There are countless other stories of the quiet achievers chipping away and making a huge impact in their own communities.
One of these quiet achievers is Advance Computing who’s head office is based in the regional Australian town of Kyabram – check them out here on google maps so you get an idea where they are:
As part of my relationship as a brand ambassador for Microsoft, I had an opportunity to travel to Kyabram and meet the team at Advance Computing and learn about how they are punching above their weight.
To set the scene, Kyabram, which is 200 kilometres north of Melbourne, is possibly not the first place most people would think of, when it comes to digital disruption. But actually, it is positioned right in the heart of the Goulburn River irrigation district in the Shire of Campaspe.
I had a chance to meet up with Councillor Leigh Wilson of the Shire of Campaspe who shared with me that the council is responsible for over 36,000 residents across 4,500 square kilometres (Greater London for example is only 1,569 square kilometres!) and is a source of diverse agriculture as well as a solid manufacturing and services base.
So, I guess it is really no surprise after all, to see how the need for digital transformation was there across this diversity of businesses, local establishments, and community.
Established in 1999, Advance Computing has filled this gap by providing IT services that range from software development and support through to even a local retail outlet for computers where farmers walk in and just say:
“fix it – I will be back in the morning”!
As Managing Director Mark Schumman explained to me about the products they had developed for financial services:
“you do not have to be based in the cities to deliver compelling offerings”!
They also recognised the need to build local capability which for them meant supporting the schools and providing entry positions into Advance Computing – a legacy of this success is with one of their senior leaders, Bryant Alford, responsible now for Software Development, who started as one of their first trainees!
But of course, it is the clients that tell the story of how Advance Computing is making a huge impact.
This is where Chris Motton, Services & Sales Director, took me on a tour across the Shire to meet three of their current clients – Waterpool Co-op, Kagome and Greenwood Orchards. All very diverse businesses and also with very different challenges in which technology was to play a key part of the solution.
This just emphasised to me how important it is in any business that you need to be flexible in your own service offering if you are to be able to deliver great outcomes for your clients.
But the other thing I was impressed with was the level of support Microsoft was giving to regional Australia to support businesses like Advance Computing (who is a Microsoft Gold Midmarket Solution Provider). Steven Miller, SMB Director at Microsoft Australia explained it this way to me:
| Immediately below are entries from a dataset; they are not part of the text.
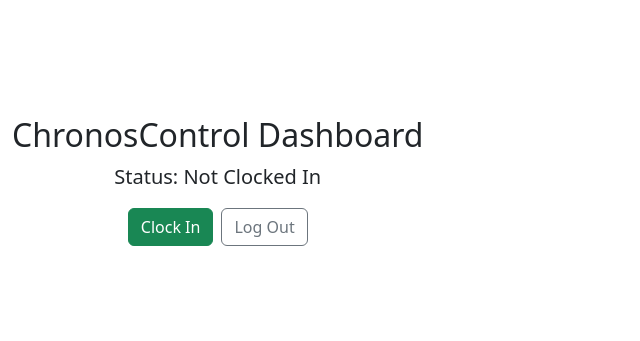
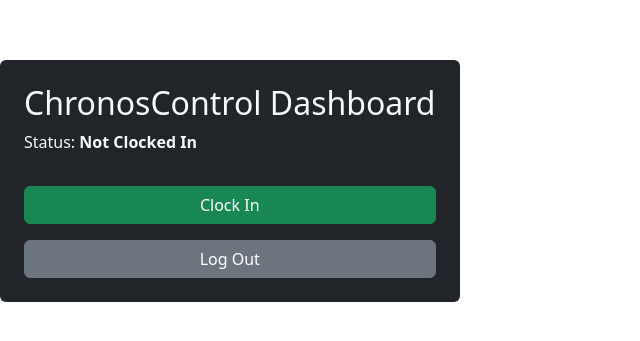
Before and after one commit to Lugerrl/ChronosControl, a React (Vite) app in the folder frontend/: page /clock in a window 1280 px wide. Shown: the part 243-584 px from the top of the page, without its empty margins (0-640 px from the left). Built offline with nearby package versions, Linux system fonts and the light colour scheme; sample sign-in values are in the browser's storage.

Commit message:
Updated Fronted Again

```diff
--- a/frontend/src/pages/Clock.jsx
+++ b/frontend/src/pages/Clock.jsx
@@ -1,4 +1,6 @@
+// Clock.jsx
 import { useState, useEffect } from 'react';
+import 'bootstrap/dist/css/bootstrap.min.css';
 
 export default function Clock() {
   const [isClockedIn, setIsClockedIn] = useState(false);
@@ -23,7 +25,6 @@ export default function Clock() {
           Authorization: `Bearer ${token}`,
         },
       });
-
       const data = await res.json();
       if (res.ok) {
         setIsClockedIn(true);
@@ -48,7 +49,6 @@ export default function Clock() {
           Authorization: `Bearer ${token}`,
         },
       });
-
       const data = await res.json();
       if (res.ok) {
         setIsClockedIn(false);
@@ -63,27 +63,28 @@ export default function Clock() {
     }
   };
 
-  const handleLogout = () => {
-    localStorage.removeItem('token');
-    window.location.href = '/';
-  };
+  return (
+    <div className="container mt-5 text-light bg-dark p-4 rounded" style={{ maxWidth: '600px' }}>
+      <h2>ChronosControl Dashboard</h2>
+      <p>Status: <strong>{isClockedIn ? 'Clocked In' : 'Not Clocked In'}</strong></p>
 
-  return (
-    <div className="container mt-5 text-center">
-      <h2>ChronosControl Dashboard</h2>
-      <p className="lead">Status: <strong>{isClockedIn ? 'Clocked In' : 'Not Clocked In'}</strong></p>
-
-      {message && <div className="alert alert-info">{message}</div>}
+      {message && <div className="alert alert-info mt-3">{message}</div>}
 
       <button
+        className={`btn ${isClockedIn ? 'btn-danger' : 'btn-success'} w-100 mt-3`}
         onClick={isClockedIn ? handleClockOut : handleClockIn}
         disabled={loading}
-        className={`btn ${isClockedIn ? 'btn-danger' : 'btn-success'} me-2`}
       >
         {loading ? 'Working...' : isClockedIn ? 'Clock Out' : 'Clock In'}
       </button>
 
-      <button onClick={handleLogout} className="btn btn-outline-secondary">
+      <button
+        className="btn btn-secondary w-100 mt-3"
+        onClick={() => {
+          localStorage.removeItem('token');
+          window.location.href = '/';
+        }}
+      >
         Log Out
       </button>
     </div>
--- a/frontend/src/pages/Login.jsx
+++ b/frontend/src/pages/Login.jsx
@@ -1,4 +1,6 @@
+// Login.jsx
 import { useState } from 'react';
+import 'bootstrap/dist/css/bootstrap.min.css';
 
 export default function Login() {
   const [username, setUsername] = useState('');
@@ -31,8 +33,8 @@ export default function Login() {
   };
 
   return (
-    <div className="container mt-5" style={{ maxWidth: '400px' }}>
-      <h2 className="mb-4 text-center">Login</h2>
+    <div className="container mt-5 text-light bg-dark p-4 rounded" style={{ maxWidth: '400px' }}>
+      <h2 className="mb-4">Login</h2>
       <form onSubmit={handleLogin}>
         <div className="mb-3">
           <input
@@ -54,9 +56,7 @@ export default function Login() {
             required
           />
         </div>
-        <button type="submit" className="btn btn-primary w-100">
-          Log In
-        </button>
+        <button type="submit" className="btn btn-primary w-100">Log In</button>
         {error && <p className="text-danger mt-3">{error}</p>}
       </form>
     </div>
```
“digital disruption is everywhere – it is not just in the cities, no one person can claim ownership”
The days of the one size fits all is over.
If you want to leverage global digital disruption. If you want to set up, scale and sustain a business today then bespoke services and sustainable relationships are key.
Developing unique and innovative solutions to solve problems must be an imperative and this is best achieved when working in collaboration – not going at it alone.
What the team at Advance Computing is demonstrating is precisely this, and it was very inspiring for me to see this first hand and through the eyes of their clients.